Pensioners are offered cash on the house to

Hard-pressed elderly home-owners can swap equity for income. Clifford German reports way of putting it to work

HOUSE prices have fallen almost everywhere over the past five years, but they have at least stabilised, and many hard-up pensioners still have substantial profits or positive equity in their homes. For them, the prospect of taking some income out of their homes without having to move is very appealing.

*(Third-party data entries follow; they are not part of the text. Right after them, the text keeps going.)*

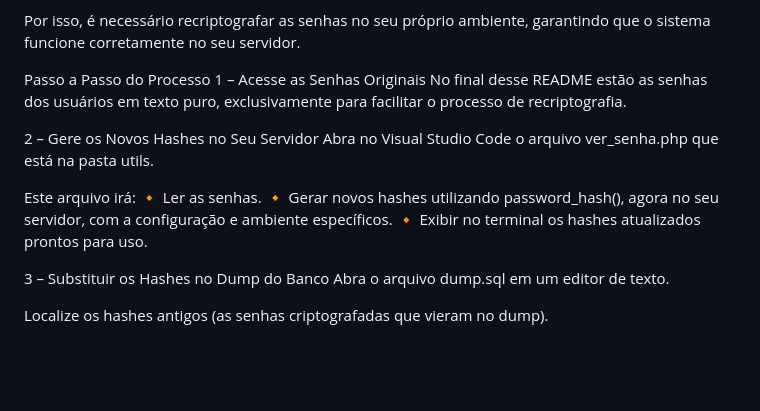
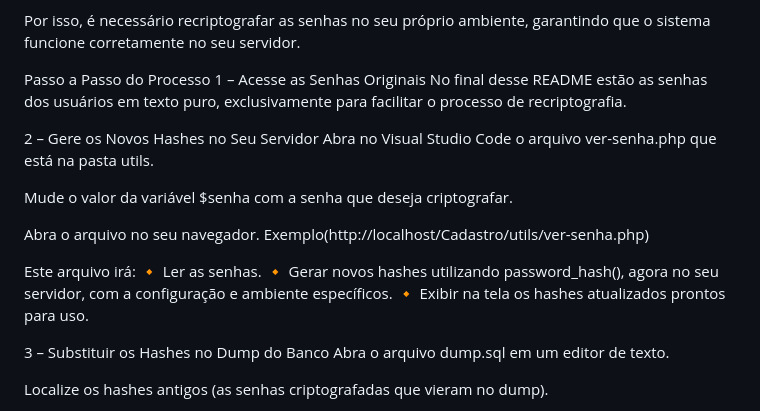
Before and after one commit to mimistudies90/Cadastro_2, a Markdown page: README.md, the part around the change. Drawn GitHub-style; blank space fills up the shorter version.

```diff
--- a/README.md
+++ b/README.md
@@ -83,12 +83,17 @@ Passo a Passo do Processo
 No final desse README estão as senhas dos usuários em texto puro, exclusivamente para facilitar o processo de recriptografia.
 
 2 – Gere os Novos Hashes no Seu Servidor
-Abra no Visual Studio Code o arquivo ver_senha.php que está na pasta utils.
+Abra no Visual Studio Code o arquivo ver-senha.php que está na pasta utils.
+
+Mude o valor da variável $senha com a senha que deseja criptografar.
+
+Abra o arquivo no seu navegador.
+Exemplo(http://localhost/Cadastro/utils/ver-senha.php)
 
 Este arquivo irá:
 🔸 Ler as senhas.
 🔸 Gerar novos hashes utilizando password_hash(), agora no seu servidor, com a configuração e ambiente específicos.
-🔸 Exibir no terminal os hashes atualizados prontos para uso.
+🔸 Exibir na tela os hashes atualizados prontos para uso.
 
 3 – Substituir os Hashes no Dump do Banco
 Abra o arquivo dump.sql em um editor de texto.
```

Yet only six or seven years ago many pensioners succumbed to the temptation to take money out of their homes to spend on making life a little more comfortable in their old age. Either they remortgaged their homes to buy an investment bond, which was expected to earn them enough to pay the interest on the mortgage plus a worthwhile extra income; or took out roll- up loans which paid them an income and added the interest on the mortgage to the debt they had taken out.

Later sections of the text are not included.